Monday, March 10, 2008

No boat


What a disappointment, to find out at the two thirds through the book he decided not to build the boat. Drive must be a basic component of the boatbuilders I know. Some are very slow, some don't finish, some are speedy, some sloppy, and some create wonderful masterpieces of craftsmanship (I think for the love of material, maybe not boats.) But at least they all start.
Many of his thoughts have corollaries in boatbuilding. We compare boat designers they way Ribczynski compares architects; Chappelle for the older and Brooks for the younger, Gardner for clasiic methods, Hill for something new.

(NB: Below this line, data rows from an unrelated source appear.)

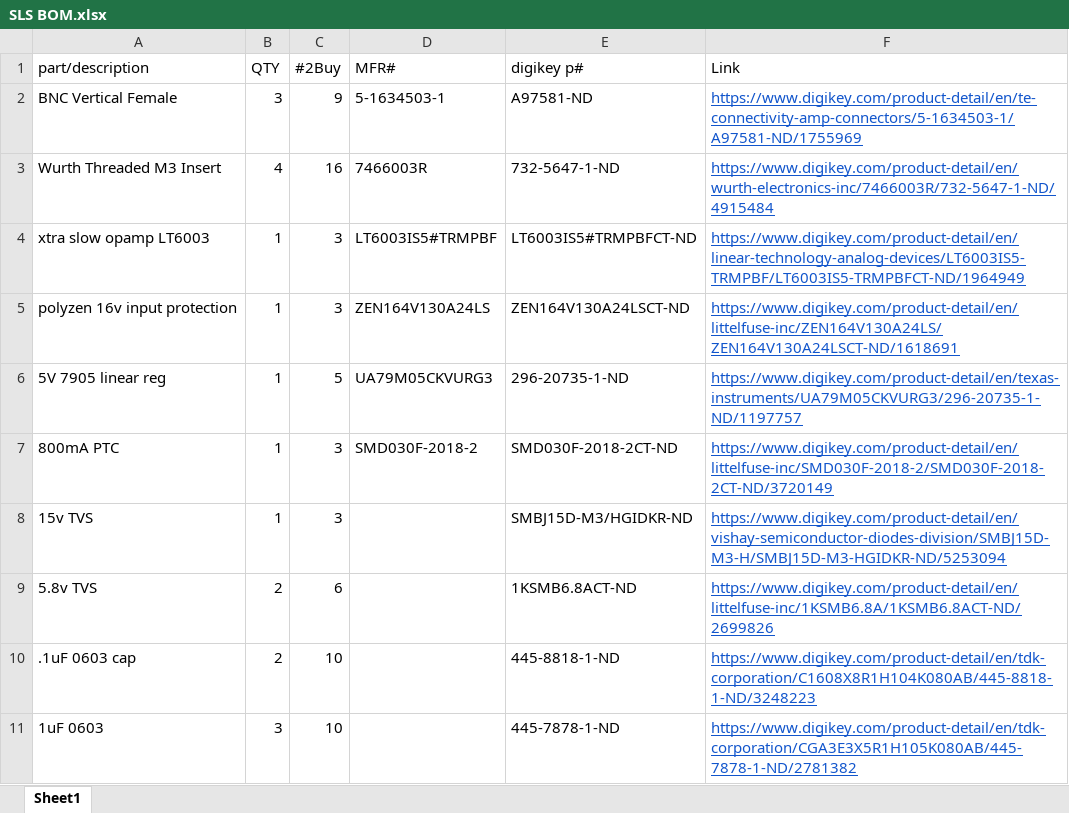
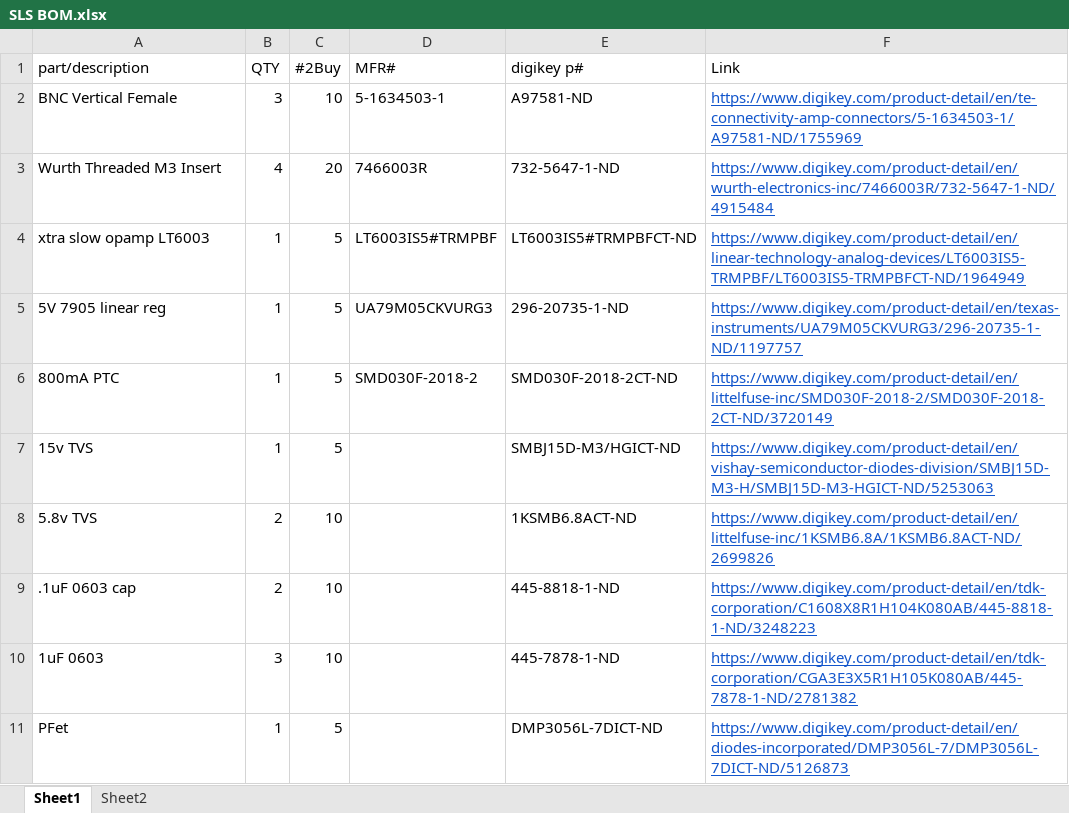
Before and after one commit to jackmaxg/small_laser_supply, an Excel workbook: bom/SLS BOM.xlsx, sheet Sheet1, drawn as a sheet; only a part is shown; the shorter side is filled out with more unchanged rows; values as stored, in another font and other column widths than the file's, no borders; charts and pictures not drawn; removed rows and columns are numbered as before the commit, all else as after; the diff names each change by its address in the sheet, - before the commit and + after, or states it on an @@ line.

```diff
--- a/bom/SLS BOM.xlsx (sheet Sheet1)
+++ b/bom/SLS BOM.xlsx (sheet Sheet1)
+sheet tab: Sheet2
-C2 (#2Buy): 9
+C2 (#2Buy): 10
-C3 (#2Buy): 16
+C3 (#2Buy): 20
-C4 (#2Buy): 3
+C4 (#2Buy): 5
-row 5: polyzen 16v input protection | 1 | 3 | ZEN164V130A24LS | ZEN164V130A24LSCT-ND | https://www.digikey.com/product-detail/en/littelfuse-inc/ZEN164V130A24LS/ZEN164V130A24LSCT-ND/1618691
-C6:C7 (#2Buy): 3
+C6:C7 (#2Buy): 5
-E7 (digikey p#): SMBJ15D-M3/HGIDKR-ND
+E7 (digikey p#): SMBJ15D-M3/HGICT-ND
-F7 (Link): https://www.digikey.com/product-detail/en/vishay-semiconductor-diodes-division/SMBJ15D-M3-H/SMBJ15D-M3-HGIDKR-ND/5253094
+F7 (Link): https://www.digikey.com/product-detail/en/vishay-semiconductor-diodes-division/SMBJ15D-M3-H/SMBJ15D-M3-HGICT-ND/5253063
-C8 (#2Buy): 6
+C8 (#2Buy): 10
```
Also changed, not shown: charts or pictures, 10 other files.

So you want to build a b
oat. We could work that in. Two sheets of plywood, 4 -16' x 1" x 2", and some simple handtools plus twenty hours equal a beautiful slab sided canoe. I have several of these which are are almost 20 years old. It is a very stable boat, good for first time paddlers. Fun for picnics too. The one at the ocean is loaded for bear with cooler, surfboard, beach chairs, kites, etc. The red one is being paddled by a nine year old, Max is poling his way thru the salt marsh standing in the green one. They draw about 2-3" with one person. These are my suggestion, they are easy, have nice lines, they stack (I've had five on my car at once),

1 comment:

Professor Fleming said...

i hope you still liked the book anyway...there are some nice thoughts about teh functional aspects of building a house...things are more subjective in architecture than in boat building becasue boat design is driven in large part by a specific function while buildings have a wider array of uses...this does not rank one higher than the other, just different...we need you for green desing build!!!! i am wondering about having the students and myself learn how to build a boat..